June 4, 2012

In a new study, researchers found that the drug duloxetine (Cymbalta) helps treat a painful side effect of chemotherapy called peripheral neuropathy. Peripheral neuropathy is a condition that occurs when nerves in the body's peripheral nervous system (outside the brain and spinal cord) are damaged. Depending on where the damaged nerves are located, it can cause numbness and tingling in the hands and feet, pain, muscle weakness, constipation, and dizziness.

About 20% to 30% of patients who receive types of chemotherapy called taxanes and platinum-based chemotherapy develop peripheral neuropathy. This long-lasting side effect lowers a patient's quality of life during and after cancer treatment, and for a long time, there was no effective way to treat this condition.

This study included 231 patients who had high levels of pain caused by peripheral neuropathy from chemotherapy. They received either duloxetine followed by placebo (an inactive treatment) or a placebo followed by duloxetine. The dose was started low and then gradually increased to lessen the side effects of duloxetine, which include fatigue, dry mouth, sleepiness, and nausea. Patients completed a survey on the amount of pain they were experiencing before the study started and then weekly during the study. Researchers learned the following information from these surveys:

  • 59% of the patients given duloxetine and 39% of those given the placebo felt that they had less pain
  • 30% of the patients given duloxetine and 33% of those given the placebo felt no change in pain
  • 11% of the patients given duloxetine and 28% of those given the placebo felt that they had more pain

These results show that when patients took duloxetine, they were more likely to have less pain and less likely to have no change or an increase in pain than when they took the placebo. The most common side effect that patients experienced during this study was fatigue, and it was more common for those taking duloxetine.

What this means for patients

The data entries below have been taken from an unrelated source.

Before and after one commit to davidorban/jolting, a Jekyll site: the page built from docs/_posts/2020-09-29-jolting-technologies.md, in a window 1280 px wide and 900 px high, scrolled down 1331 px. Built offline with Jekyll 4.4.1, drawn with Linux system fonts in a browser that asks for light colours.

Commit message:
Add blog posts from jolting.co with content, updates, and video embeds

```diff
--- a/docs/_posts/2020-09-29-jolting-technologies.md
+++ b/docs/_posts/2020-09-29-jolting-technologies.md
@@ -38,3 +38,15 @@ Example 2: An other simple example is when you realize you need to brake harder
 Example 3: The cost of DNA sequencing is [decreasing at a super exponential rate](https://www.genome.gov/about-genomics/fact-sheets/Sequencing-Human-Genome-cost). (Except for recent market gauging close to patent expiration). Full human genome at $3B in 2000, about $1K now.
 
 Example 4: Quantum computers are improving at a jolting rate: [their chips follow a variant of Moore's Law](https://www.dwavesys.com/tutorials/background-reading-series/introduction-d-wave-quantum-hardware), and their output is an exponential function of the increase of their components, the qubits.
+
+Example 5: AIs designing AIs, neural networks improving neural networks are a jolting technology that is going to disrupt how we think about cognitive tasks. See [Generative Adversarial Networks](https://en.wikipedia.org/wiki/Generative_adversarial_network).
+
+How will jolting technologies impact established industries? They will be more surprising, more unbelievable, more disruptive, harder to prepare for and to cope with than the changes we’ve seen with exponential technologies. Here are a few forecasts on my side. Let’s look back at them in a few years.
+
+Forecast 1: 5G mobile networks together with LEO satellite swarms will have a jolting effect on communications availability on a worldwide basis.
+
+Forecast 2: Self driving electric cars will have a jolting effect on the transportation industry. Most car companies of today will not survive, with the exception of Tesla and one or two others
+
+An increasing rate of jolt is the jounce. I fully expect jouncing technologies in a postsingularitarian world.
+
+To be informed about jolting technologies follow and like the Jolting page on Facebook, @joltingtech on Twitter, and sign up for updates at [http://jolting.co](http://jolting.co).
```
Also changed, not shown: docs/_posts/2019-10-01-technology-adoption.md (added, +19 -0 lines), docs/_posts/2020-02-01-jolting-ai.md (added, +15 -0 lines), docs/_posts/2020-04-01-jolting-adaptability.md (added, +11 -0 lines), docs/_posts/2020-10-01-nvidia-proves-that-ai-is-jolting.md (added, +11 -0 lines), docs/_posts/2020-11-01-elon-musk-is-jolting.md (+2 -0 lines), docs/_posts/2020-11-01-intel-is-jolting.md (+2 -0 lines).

“Duloxetine isn't perfect and didn't work for every patient in our study, but it was effective for a majority of people, and this was the first randomized clinical trial to show that any drug is effective for this terrible pain,” said lead author Ellen M. Lavoie Smith, PhD, Assistant Professor in the School of Nursing at University of Michigan in Ann Arbor. “We now have a treatment that could improve the quality of life for many of our patients.” Duloxetine is currently available to treat depression and peripheral neuropathy from diabetes. Talk with your doctor about the use of this drug to treat peripheral neuropathy from chemotherapy.

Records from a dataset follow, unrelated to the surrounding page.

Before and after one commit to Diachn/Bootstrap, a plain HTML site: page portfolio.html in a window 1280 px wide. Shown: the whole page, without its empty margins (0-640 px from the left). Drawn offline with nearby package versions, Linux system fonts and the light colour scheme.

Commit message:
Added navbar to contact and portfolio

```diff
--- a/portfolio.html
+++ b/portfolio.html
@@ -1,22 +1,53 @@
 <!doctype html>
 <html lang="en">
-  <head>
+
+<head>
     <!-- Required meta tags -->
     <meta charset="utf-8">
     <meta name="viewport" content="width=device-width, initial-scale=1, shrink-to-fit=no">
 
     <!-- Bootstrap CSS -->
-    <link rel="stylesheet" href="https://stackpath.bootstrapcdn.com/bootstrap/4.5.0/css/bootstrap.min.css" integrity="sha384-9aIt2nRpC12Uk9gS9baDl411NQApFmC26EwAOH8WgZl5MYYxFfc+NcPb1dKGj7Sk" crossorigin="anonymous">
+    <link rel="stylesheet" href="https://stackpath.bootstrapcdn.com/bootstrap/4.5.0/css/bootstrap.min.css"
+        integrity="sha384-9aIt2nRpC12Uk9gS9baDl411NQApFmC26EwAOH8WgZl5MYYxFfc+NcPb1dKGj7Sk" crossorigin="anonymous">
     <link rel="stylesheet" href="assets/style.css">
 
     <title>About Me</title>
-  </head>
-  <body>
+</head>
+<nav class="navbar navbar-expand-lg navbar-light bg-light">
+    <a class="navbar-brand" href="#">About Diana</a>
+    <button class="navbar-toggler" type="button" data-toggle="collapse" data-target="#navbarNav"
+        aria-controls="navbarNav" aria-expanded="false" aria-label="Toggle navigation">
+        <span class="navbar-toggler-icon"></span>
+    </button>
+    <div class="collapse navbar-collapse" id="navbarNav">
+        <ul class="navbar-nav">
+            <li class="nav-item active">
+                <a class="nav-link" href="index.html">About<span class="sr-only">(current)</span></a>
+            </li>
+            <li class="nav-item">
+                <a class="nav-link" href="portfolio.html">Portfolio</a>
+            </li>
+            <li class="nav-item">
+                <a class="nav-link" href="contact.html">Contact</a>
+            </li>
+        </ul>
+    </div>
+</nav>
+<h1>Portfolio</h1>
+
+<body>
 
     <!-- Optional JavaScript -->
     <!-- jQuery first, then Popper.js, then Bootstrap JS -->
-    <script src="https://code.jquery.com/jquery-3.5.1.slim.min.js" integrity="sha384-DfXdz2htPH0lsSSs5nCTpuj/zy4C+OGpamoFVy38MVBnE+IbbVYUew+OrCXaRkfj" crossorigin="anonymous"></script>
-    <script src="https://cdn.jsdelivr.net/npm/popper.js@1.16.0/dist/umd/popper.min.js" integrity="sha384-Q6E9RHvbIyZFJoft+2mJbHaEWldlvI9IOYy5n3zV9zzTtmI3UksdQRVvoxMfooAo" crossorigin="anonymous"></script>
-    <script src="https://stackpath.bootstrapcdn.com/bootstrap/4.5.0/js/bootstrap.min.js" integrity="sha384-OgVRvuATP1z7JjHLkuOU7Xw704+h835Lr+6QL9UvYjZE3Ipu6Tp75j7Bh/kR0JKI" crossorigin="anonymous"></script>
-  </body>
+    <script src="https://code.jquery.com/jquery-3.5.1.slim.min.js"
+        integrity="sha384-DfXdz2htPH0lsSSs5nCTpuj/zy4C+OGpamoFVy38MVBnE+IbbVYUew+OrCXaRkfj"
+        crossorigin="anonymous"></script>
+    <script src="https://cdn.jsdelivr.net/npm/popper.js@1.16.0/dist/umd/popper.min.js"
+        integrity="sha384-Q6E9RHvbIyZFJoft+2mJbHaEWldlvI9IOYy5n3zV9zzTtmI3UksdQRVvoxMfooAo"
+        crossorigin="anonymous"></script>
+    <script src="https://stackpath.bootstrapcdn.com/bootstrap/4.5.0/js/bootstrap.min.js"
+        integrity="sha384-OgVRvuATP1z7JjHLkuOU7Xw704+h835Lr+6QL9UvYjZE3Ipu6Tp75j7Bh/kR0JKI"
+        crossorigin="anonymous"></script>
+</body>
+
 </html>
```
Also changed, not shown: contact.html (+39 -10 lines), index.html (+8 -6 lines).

Questions to Ask Your Doctor

  • What cancer treatments did I receive?
  • What are the possible side effects of those treatments, both in the short term and the long term?
  • How can the side effects be managed?
  • If I have or develop peripheral neuropathy, what are my treatment options? Would duloxetine be considered?

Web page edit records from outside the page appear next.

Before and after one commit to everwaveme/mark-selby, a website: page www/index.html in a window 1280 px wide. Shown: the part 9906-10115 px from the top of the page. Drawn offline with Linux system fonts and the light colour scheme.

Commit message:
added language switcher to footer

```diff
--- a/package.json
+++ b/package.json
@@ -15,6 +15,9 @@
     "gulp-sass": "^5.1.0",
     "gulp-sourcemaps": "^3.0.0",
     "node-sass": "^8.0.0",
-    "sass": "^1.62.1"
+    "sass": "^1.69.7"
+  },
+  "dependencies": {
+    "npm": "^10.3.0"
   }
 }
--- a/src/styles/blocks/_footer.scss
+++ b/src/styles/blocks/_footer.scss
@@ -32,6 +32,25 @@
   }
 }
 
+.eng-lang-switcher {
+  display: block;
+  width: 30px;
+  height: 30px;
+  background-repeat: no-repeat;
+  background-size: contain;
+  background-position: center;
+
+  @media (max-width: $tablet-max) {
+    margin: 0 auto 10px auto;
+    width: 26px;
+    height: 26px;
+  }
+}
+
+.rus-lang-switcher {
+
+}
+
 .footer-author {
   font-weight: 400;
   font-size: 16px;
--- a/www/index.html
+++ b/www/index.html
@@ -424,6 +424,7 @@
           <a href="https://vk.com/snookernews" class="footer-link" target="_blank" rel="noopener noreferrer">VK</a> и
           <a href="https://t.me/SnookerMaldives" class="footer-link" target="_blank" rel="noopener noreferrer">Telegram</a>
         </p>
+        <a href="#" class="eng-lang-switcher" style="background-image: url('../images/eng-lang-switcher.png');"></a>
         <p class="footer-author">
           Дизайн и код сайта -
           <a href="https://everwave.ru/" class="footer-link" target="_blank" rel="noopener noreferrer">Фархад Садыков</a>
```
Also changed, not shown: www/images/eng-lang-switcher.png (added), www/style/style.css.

For More Information

Side Effects of Chemotherapy

Managing Side Effects

Managing Peripheral Neuropathy

Placebos in Cancer Clinical Trials